This is both an amazing film and also I feel Charlie Kaufman's pinnacle as a screenwriter, almost a goodbye at the end of his career.

Focusing on the movie, it is so well written. There are so many details that could only be displayed in the film format (e.g., the shot late on of a hand on the wheel and the succubus's face as though she is driving) and also as typical of Charlie Kaufman there is the referencing to his own movies and career, including Adaptation (the notion of a "twin" who is living out one's fantasies of success - the guy who "gets the succubus" in the romantic movie within the film,), Eternal Sunshine (the idea of memories but also the shot from above of the car in the snow top-left of screen, like the ice with the crack in it from the Eternal Sunshine… movie poster), Synechdoche (with the "stalker" who is actually the character from the future stalking him throughout the movie). It is fucking fantastic.

The risk he takes in allowing his characters to read out poems, to recite verbatim a movie review which is relevant to this film as well as the film that the review was about in real life (the character himself is viewing his life back as though it is a movie). At the beginning of the movie Jacob says that his girlfriend is "ideal", which is obviously true in two ways, and then says that he will read out this poem about an idealised succubus and says "It goes like this…" or "I'll read it, it begins like this.." and then she interrupts him and the rest of the movie is the poem about this idealised succubus (i.e., an idealised life, in part) being recited in the form of actions and memories.

This movie really left an impression. It deals with regret, haunting memories, the inability to accurately remember people to the point where their characters are rather absurd or like patchwork quilts constructed from their various periods and other smaller memories associated with them. The fact the movie also suggests early on that it is a classic horror movie, and retains that sense of dread and the possibility that is a horror movie and then reveals it is in fact a horror movie but not the kind we are used to. An absolute masterpiece.

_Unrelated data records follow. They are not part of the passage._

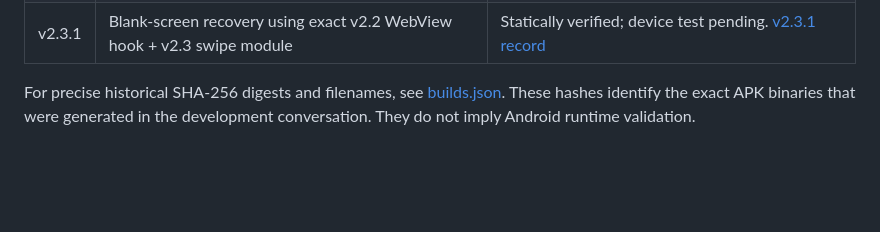
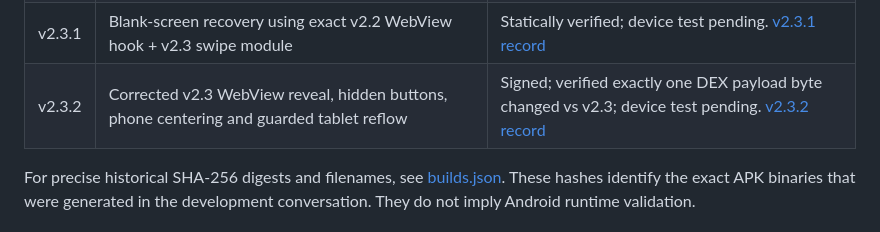
Before and after one commit to jonathanjoelneptune/PocketDJ, a Markdown page: android-apk-archive/README.md, the part around the change. GitHub-like rendering; blank space fills up the shorter version.

Commit message:
archive: index v2.3.2 display recovery candidate

```diff
--- a/android-apk-archive/README.md
+++ b/android-apk-archive/README.md
@@ -23,6 +23,7 @@ The installable APKs are **not committed** to the public PocketDJ repository: ea
 | v2.2 | Render-before-poll startup, decoded asset warmup, portrait clearance and proportion-safe foldable room | Signed/static verified; Android device tests pending. [v2.2 record](./v2.2/README.md) |
 | v2.3 | Hidden 650ms long-press developer mode, phone-centered artwork scene and guarded native tablet reflow | Signed and statically validated; device tests pending. [v2.3 record](./v2.3/README.md) |
 | v2.3.1 | Blank-screen recovery using exact v2.2 WebView hook + v2.3 swipe module | Statically verified; device test pending. [v2.3.1 record](./v2.3.1/README.md) |
+| v2.3.2 | Corrected v2.3 WebView reveal, hidden buttons, phone centering and guarded tablet reflow | Signed; verified exactly one DEX payload byte changed vs v2.3; device test pending. [v2.3.2 record](./v2.3.2/README.md) |
 
 For precise historical SHA-256 digests and filenames, see [builds.json](./builds.json). These hashes identify the exact APK binaries that were generated in the development conversation. They do not imply Android runtime validation.
 
```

Note: even if it is in part about romantic regret, which is unwizardly, the inclusion of a female character is in the book made more obvious to represent in part another half or part of his psyche, in Jungian terms which insists that each person consists of an anima and animus, or "female" and "male" part. Kaufman doesn't reference Jung in the movie (understandably, in order to make it his own) but as usual Kaufman's wide use of references make it a piece of art truly. A man hurtling towards an inevitability, memories which are cold and sweet, the father who always seems so large in our memory, the overbearing mother who we are always tempted to blame for our fucked up lives, the artistic dreams which we repressed and kept in the basement of our thoughts.


I liked this bit.


Definitely. And what a risk in a big-budget movie to include a whole poem like that. I'm not too sure why "she" breaks character during the poem to look back out the rear window at the camera, but Joel also breaks the fourth wall when singing the Tulsi Town song late in the movie as, if I understand it correctly, he regresses in memory to one of his earliest memories (recalling the childlike Tulsi Town advert, and his visit there - where, in the movie, he acts like a child who wants his mother to order because he is too shy).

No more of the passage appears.